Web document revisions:
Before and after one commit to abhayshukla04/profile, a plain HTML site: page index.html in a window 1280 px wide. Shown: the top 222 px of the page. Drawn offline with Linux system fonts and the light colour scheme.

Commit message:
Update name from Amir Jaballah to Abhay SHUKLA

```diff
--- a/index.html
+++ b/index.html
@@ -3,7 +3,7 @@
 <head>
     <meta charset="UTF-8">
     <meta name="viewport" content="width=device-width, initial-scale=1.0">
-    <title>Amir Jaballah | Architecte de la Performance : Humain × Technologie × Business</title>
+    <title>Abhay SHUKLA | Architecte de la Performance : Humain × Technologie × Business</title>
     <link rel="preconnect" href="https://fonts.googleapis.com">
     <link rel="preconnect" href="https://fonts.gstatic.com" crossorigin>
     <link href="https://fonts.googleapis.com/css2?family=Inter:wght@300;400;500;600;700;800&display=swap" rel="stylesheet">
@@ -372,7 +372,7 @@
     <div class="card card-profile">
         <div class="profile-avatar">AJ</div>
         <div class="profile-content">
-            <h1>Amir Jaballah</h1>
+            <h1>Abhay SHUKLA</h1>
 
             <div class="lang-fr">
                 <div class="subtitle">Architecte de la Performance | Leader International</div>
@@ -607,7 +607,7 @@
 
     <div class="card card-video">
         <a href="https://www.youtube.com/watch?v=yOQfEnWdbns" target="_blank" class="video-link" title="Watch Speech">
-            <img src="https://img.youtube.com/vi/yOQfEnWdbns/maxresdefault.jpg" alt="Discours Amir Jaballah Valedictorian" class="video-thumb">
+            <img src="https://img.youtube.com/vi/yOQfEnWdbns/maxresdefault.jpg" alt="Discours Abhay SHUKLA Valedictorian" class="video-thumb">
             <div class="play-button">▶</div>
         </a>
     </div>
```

# Description of the task
In the records above, find each line with the word "index" and copy it.

# Answer box
Before and after one commit to abhayshukla04/profile, a plain HTML site: page index.html in a window 1280 px wide. Shown: the top 222 px of the page. Drawn offline with Linux system fonts and the light colour scheme.
--- a/index.html
+++ b/index.html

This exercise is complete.